Matthew Rozsa
August 15, 2017 10:58PM (UTC)

As I prepared to see "An Inconvenient Sequel," my friends Jon and Chris and girlfriend Fran joked about Al Gore's numerous appearances in pop culture, from direct cameos ("Futurama," "30 Rock") to satirical jabs ("South Park," "Saturday Night Live").

After the movie was over, the four of us were still discussing Gore's pop culture appearances.
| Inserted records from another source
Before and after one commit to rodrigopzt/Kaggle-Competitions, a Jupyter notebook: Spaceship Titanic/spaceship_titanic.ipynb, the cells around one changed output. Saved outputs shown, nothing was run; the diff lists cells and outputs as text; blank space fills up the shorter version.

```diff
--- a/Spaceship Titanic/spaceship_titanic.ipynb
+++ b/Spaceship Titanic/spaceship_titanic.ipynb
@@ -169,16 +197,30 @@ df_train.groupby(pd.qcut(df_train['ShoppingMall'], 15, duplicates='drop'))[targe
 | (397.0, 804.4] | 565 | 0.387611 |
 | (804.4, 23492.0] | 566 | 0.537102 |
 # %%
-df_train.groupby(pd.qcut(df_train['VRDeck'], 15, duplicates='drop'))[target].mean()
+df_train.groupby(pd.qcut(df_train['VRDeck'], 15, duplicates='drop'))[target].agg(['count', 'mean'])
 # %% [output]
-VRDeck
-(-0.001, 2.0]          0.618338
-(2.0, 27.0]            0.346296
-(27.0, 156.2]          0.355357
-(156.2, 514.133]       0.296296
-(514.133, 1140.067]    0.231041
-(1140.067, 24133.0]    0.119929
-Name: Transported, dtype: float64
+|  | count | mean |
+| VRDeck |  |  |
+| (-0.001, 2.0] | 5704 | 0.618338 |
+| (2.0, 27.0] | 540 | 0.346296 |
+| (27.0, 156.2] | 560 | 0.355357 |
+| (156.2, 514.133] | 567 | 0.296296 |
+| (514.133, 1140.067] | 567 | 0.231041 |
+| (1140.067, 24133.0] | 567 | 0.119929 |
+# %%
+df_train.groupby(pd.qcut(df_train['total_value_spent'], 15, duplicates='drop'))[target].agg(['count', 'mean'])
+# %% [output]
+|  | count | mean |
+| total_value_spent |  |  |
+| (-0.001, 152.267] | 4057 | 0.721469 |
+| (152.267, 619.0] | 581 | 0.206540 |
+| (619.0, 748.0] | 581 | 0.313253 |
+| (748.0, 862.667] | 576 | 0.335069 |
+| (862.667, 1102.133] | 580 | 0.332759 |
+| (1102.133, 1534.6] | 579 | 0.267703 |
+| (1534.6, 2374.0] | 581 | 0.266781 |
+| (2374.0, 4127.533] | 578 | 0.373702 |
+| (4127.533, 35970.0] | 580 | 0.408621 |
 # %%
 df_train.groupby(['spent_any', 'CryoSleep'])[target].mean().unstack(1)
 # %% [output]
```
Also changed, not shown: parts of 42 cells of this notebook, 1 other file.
And that, more than anything else, is the chief failing of the film.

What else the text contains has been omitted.